COLERIDGE — Lyle Cook thought he’d seen Washington, D.C., before.
After all, the Coleridge man traveled there twice - once when he was discharged from the U.S. Army in 1967, and another trip more recently when his wife, Joyce, retired. But his third trip last week on Honor Flight 10 completely changed his perspective - taking in the sights and sounds of D.C. in a brand new way.
“The operation was like a well-oiled machine,” he said. “Everybody did their job and they did it really, really well. … There were so many places to be and to see and to do.”
Cook joined 83 other veterans on the Honor Flight out of Sioux Falls, S.D., after a family member from Minnesota nominated him to be included.
The Honor Flight Network celebrates America’s veterans by inviting them to share in a day of honor at the nation’s memorials. Participation in an Honor Flight trip gives veterans the opportunity to share the occasion with other comrades, remember those friends and fellow soldiers who lost their lives, and share their stories and experiences.
Cook, a U.S. Army veteran from 1965-67, was stationed in a post office in Germany during the Vietnam War which qualified him for the all-expenses-paid trip. Cook’s Honor Flight had been rescheduled several times due to the COVID-19 pandemic before finally getting off the ground last week.
Since spouses aren’t allowed to go along, Cook chose the family member who nominated him as his “guardian” for the trip.
“The reason being I hear wives went shopping and didn’t return and so they didn’t get back into Sioux Falls until 2, 3 o’clock in the morning,” Cook joked.
He’s still recovering from the whirlwind day of travel amongst other veterans on the flight. They left Sioux Falls at 3 a.m. Wednesday, June 1 and returned to Sioux Falls that same night.
It was a lot to take in during a short timespan.

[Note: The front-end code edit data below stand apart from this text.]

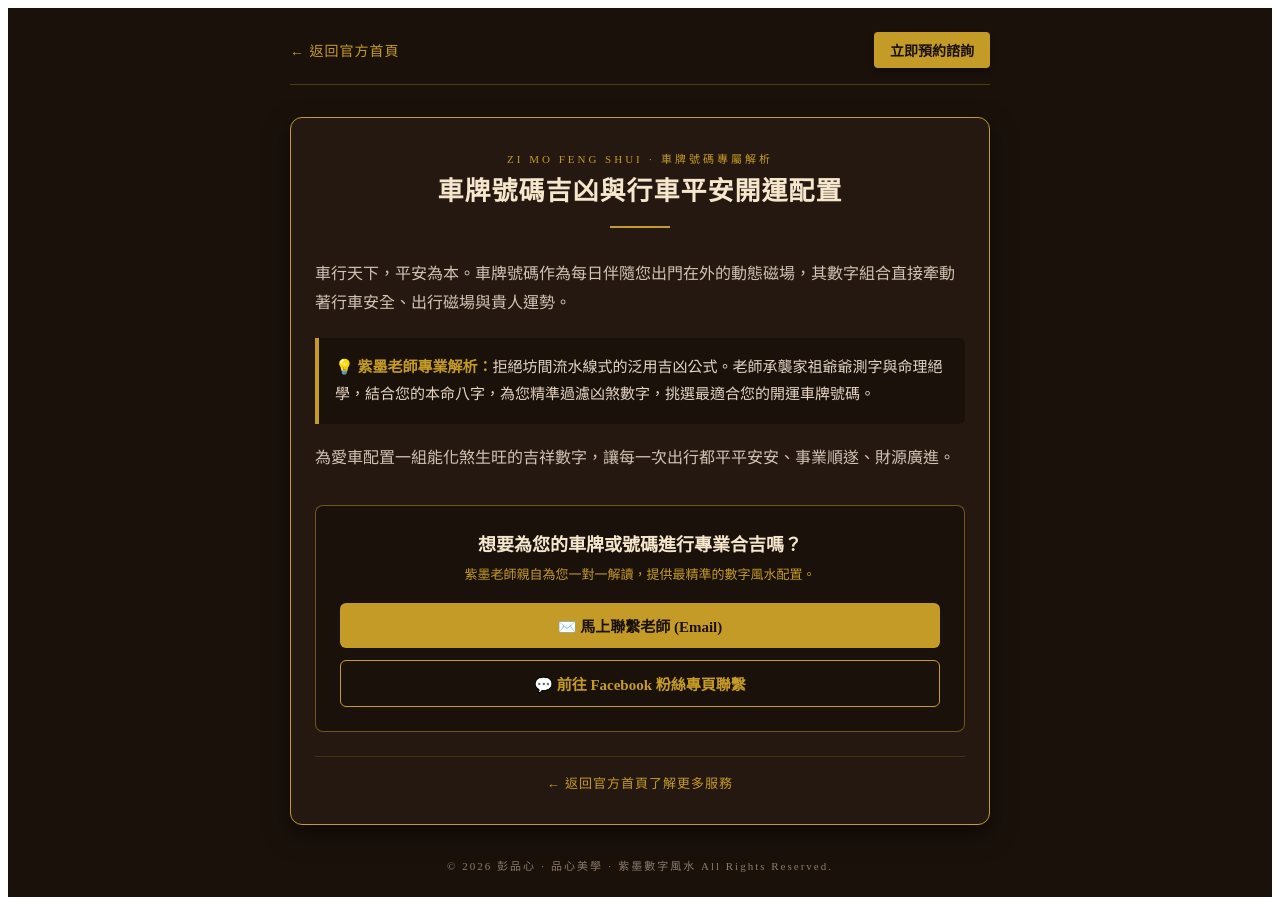
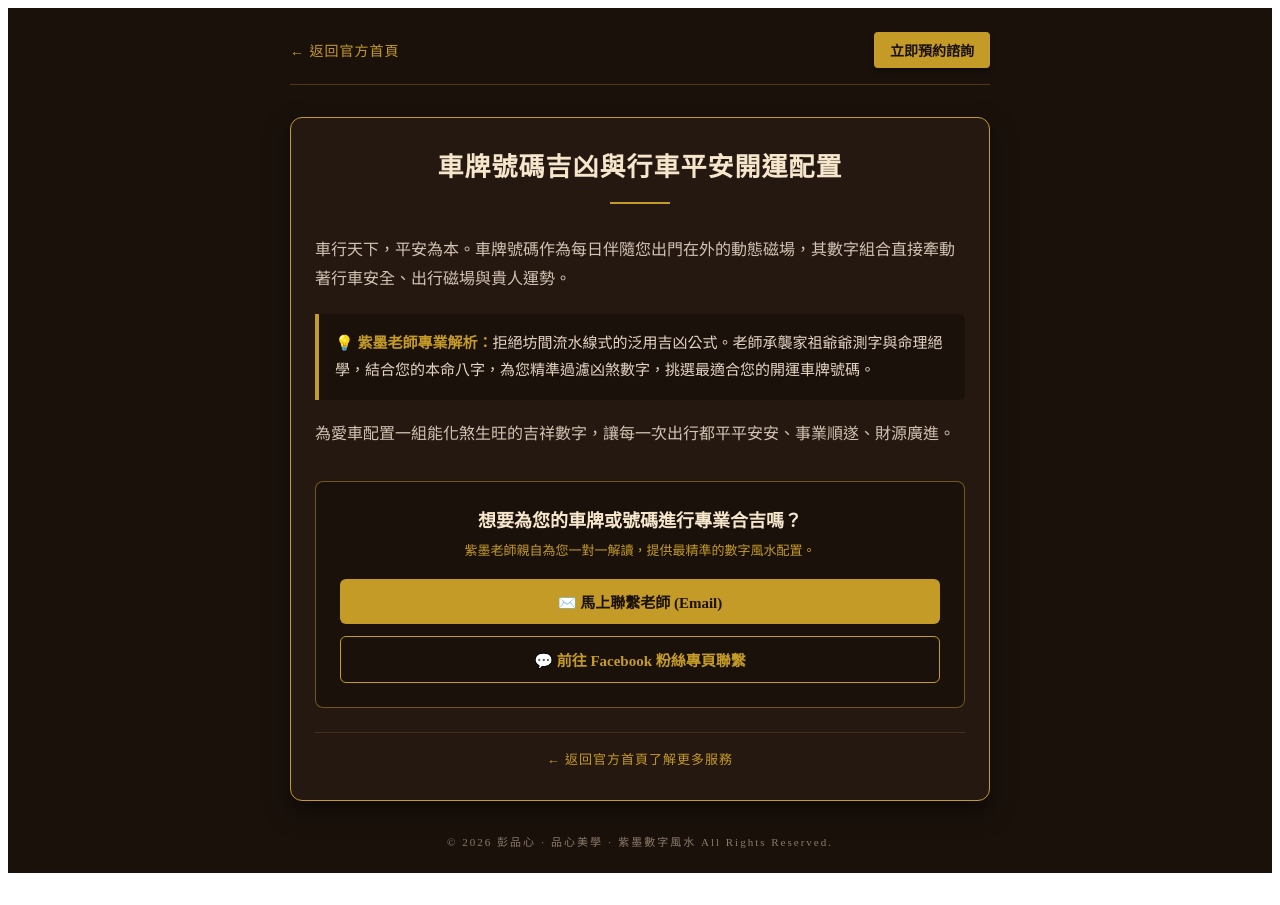
Before and after one commit to pengpinxin/-zimo-digital-fengshui, a Next.js app: page /phone in a window 1280 px wide. After the commit the page ends 881 px from the top, so only its background shows below. Built offline with nearby package versions, Linux system fonts and the light colour scheme.

Commit message:
Refactor title section by removing extra English text
Removed unnecessary English text from the title section.

```diff
--- a/app/phone/page.js
+++ b/app/phone/page.js
@@ -28,11 +28,8 @@ export default function CarFengShuiPage() {
       {/* 核心質感燙金卡片 */}
       <div style={{ width: '100%', maxWidth: '700px', backgroundColor: '#241810', border: '1px solid #C59B27', borderRadius: '12px', padding: '32px 24px', boxShadow: '0 10px 25px rgba(0,0,0,0.5)', boxSizing: 'border-box' }}>
 
-        {/* 標題區 */}
+        {/* 標題區（已移除多餘英文字） */}
         <div style={{ textAlign: 'center', marginBottom: '32px' }}>
-          <span style={{ fontSize: '11px', textTransform: 'uppercase', letterSpacing: '3px', color: '#C59B27', display: 'block', marginBottom: '8px' }}>
-            Zi Mo Feng Shui · 車牌號碼專屬解析
-          </span>
           <h1 style={{ fontSize: '26px', color: '#F5E6CC', letterSpacing: '1px', margin: '0 0 16px 0', lineHeight: '1.4' }}>
             車牌號碼吉凶與行車平安開運配置
           </h1>
@@ -91,4 +88,4 @@ export default function CarFengShuiPage() {
       </footer>
     </div>
   );
-          }
+}
```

“Very seldom did we ever have any idle time. We visited just about every memorial there. Some of them I had never even heard of before,” Cook said. “They’re all spectacular in their own right.”
He was impressed with the The Marine Corps Memorial and the optical illusion which makes it appear as if the statue soldiers are raising the flag; and also the Korean War Memorial in which the statue soldiers are positioned in a way that one is always watching, Cook said.
He received a Midwest Honor Flight Final Tour medal and a Vietnam Vet lapel pin as part of the day’s festivities.
Just being amongst other veterans and experiencing the memorials for the first time together was especially meaningful, he said.
Cook can’t sum up the day in one word but he’ll try to do it justice with a few.
“The only thing that comes to mind right now is: awesome; fantastic; pretty much unbelievable,” he said. “It was just a chance of a lifetime.”